YOUR ASSIGNMENT: Check each line of the entries below for the word "space", and copy out the ones that have it.

EXERCISE INPUTS:
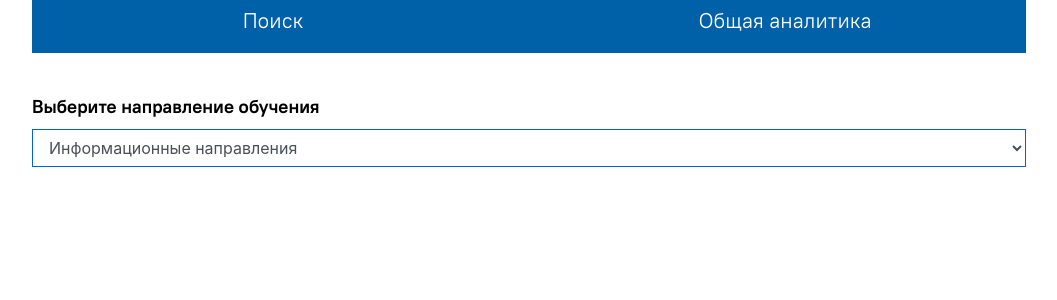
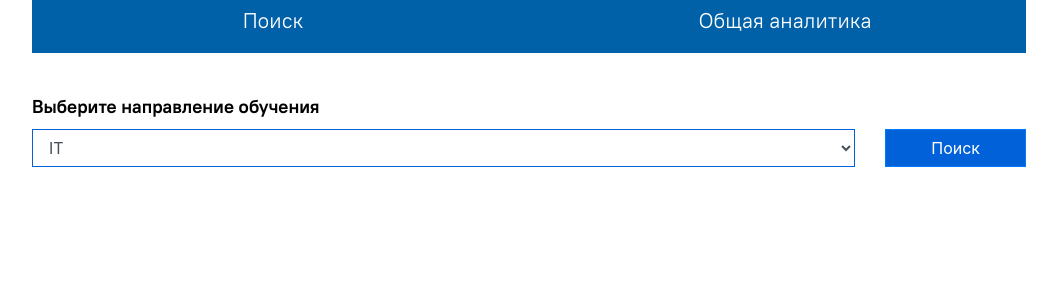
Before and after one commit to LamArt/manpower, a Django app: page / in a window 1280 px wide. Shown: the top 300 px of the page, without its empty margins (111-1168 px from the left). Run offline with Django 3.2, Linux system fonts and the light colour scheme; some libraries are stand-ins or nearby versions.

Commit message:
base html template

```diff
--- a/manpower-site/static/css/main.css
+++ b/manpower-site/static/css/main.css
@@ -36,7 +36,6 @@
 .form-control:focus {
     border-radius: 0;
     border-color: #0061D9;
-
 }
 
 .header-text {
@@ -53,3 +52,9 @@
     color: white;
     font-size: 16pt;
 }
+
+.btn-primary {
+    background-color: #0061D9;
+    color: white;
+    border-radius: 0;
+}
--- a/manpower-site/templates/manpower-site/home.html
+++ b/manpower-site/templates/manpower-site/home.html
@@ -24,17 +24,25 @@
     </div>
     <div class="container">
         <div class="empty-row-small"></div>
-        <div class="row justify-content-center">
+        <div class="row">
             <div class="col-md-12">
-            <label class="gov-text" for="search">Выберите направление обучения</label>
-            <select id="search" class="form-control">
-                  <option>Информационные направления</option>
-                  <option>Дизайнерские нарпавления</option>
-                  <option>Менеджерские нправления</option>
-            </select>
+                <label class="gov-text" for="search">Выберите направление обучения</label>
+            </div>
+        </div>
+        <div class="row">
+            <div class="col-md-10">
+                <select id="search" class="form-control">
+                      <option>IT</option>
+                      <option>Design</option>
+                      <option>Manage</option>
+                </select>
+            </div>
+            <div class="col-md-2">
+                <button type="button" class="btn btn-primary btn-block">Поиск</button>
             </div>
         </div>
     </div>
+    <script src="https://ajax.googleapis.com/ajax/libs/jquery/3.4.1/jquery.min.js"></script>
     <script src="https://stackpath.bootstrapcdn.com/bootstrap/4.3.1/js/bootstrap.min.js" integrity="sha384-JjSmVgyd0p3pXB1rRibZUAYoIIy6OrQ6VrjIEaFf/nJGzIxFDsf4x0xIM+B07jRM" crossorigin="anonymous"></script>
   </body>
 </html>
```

...

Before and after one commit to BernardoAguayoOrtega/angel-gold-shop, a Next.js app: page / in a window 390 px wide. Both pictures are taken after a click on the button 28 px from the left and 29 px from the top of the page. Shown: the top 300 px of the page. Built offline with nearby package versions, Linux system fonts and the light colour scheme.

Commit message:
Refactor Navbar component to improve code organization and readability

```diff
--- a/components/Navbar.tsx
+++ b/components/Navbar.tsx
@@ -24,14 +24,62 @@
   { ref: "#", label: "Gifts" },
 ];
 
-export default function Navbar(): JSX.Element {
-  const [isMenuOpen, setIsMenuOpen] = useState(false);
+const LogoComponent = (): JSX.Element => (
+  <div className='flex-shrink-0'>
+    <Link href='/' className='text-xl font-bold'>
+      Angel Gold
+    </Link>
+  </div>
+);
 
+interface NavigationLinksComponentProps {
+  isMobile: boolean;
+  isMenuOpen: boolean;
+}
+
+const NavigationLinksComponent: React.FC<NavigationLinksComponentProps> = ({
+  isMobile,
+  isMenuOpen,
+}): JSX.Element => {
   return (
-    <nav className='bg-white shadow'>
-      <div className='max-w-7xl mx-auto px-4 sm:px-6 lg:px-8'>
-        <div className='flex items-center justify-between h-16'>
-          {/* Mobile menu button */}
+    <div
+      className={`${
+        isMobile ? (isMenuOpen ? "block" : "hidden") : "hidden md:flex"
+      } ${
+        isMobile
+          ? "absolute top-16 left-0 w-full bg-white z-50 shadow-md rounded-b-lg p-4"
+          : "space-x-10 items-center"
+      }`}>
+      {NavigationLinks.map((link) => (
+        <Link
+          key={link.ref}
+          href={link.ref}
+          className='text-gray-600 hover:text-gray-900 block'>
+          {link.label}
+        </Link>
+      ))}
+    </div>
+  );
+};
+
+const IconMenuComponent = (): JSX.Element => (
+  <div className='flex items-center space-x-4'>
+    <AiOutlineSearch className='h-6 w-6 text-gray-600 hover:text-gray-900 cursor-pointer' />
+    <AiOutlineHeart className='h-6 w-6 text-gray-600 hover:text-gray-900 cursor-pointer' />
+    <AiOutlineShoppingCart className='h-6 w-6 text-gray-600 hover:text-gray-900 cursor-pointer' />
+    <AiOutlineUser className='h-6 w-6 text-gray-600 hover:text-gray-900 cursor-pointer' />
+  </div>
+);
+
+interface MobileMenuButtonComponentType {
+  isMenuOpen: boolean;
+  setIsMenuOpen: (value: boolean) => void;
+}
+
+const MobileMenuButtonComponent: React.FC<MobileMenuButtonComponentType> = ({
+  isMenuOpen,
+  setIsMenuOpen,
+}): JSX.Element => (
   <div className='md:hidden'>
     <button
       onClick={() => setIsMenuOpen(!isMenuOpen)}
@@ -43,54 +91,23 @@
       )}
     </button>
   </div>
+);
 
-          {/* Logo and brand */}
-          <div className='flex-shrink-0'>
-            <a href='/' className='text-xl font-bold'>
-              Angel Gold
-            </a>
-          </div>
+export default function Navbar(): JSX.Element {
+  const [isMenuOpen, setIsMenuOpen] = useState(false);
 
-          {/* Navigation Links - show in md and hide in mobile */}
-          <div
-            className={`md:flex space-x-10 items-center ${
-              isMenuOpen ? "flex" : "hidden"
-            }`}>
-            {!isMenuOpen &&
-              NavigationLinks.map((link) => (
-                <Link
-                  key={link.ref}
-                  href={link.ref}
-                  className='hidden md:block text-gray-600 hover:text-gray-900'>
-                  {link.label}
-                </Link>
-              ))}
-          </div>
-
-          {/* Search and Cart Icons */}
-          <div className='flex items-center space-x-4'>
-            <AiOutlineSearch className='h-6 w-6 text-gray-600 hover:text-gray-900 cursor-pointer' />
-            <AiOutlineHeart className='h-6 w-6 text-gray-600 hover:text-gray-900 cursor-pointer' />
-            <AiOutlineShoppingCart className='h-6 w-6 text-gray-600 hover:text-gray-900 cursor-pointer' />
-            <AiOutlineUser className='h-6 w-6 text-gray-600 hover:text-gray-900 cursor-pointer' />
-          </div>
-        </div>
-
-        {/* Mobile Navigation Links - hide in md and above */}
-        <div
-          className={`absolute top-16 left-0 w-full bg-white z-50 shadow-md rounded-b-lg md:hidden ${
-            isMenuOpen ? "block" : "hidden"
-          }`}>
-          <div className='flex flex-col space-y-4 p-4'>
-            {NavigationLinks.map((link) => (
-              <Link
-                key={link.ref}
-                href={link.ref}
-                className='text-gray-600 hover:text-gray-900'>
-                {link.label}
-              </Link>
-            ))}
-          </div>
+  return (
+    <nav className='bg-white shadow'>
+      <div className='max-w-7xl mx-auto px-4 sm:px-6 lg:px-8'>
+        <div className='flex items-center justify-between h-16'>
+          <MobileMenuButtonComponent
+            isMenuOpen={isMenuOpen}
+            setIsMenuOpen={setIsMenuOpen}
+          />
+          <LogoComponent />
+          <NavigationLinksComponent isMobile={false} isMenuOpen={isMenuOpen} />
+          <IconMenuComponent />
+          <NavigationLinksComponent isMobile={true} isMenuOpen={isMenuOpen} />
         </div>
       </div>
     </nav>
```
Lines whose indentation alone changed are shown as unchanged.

---

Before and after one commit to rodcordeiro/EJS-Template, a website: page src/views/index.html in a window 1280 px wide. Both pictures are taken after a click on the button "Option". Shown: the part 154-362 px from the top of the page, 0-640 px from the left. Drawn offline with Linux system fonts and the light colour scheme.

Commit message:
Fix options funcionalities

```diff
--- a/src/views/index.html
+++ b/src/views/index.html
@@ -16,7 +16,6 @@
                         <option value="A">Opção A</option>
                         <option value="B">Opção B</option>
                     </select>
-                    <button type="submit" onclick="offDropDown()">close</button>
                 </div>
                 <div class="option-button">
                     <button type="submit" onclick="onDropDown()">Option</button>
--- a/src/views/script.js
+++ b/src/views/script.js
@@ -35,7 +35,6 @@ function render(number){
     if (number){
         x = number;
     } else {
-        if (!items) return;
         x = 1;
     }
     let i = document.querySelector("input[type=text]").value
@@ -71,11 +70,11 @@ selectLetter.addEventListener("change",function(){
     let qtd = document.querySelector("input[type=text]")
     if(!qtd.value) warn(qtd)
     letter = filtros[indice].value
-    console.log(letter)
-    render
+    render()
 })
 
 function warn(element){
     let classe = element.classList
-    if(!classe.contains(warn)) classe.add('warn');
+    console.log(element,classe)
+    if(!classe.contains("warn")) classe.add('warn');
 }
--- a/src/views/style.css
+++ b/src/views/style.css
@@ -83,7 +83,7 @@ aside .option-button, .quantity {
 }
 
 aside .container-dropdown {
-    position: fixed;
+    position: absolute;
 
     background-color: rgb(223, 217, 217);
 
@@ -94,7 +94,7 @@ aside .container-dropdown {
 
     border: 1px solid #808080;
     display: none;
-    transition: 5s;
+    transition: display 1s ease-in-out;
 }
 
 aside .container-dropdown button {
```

EXERCISE ANSWER:
+          : "space-x-10 items-center"
+  <div className='flex items-center space-x-4'>
-            className={`md:flex space-x-10 items-center ${
-          <div className='flex items-center space-x-4'>
-          <div className='flex flex-col space-y-4 p-4'>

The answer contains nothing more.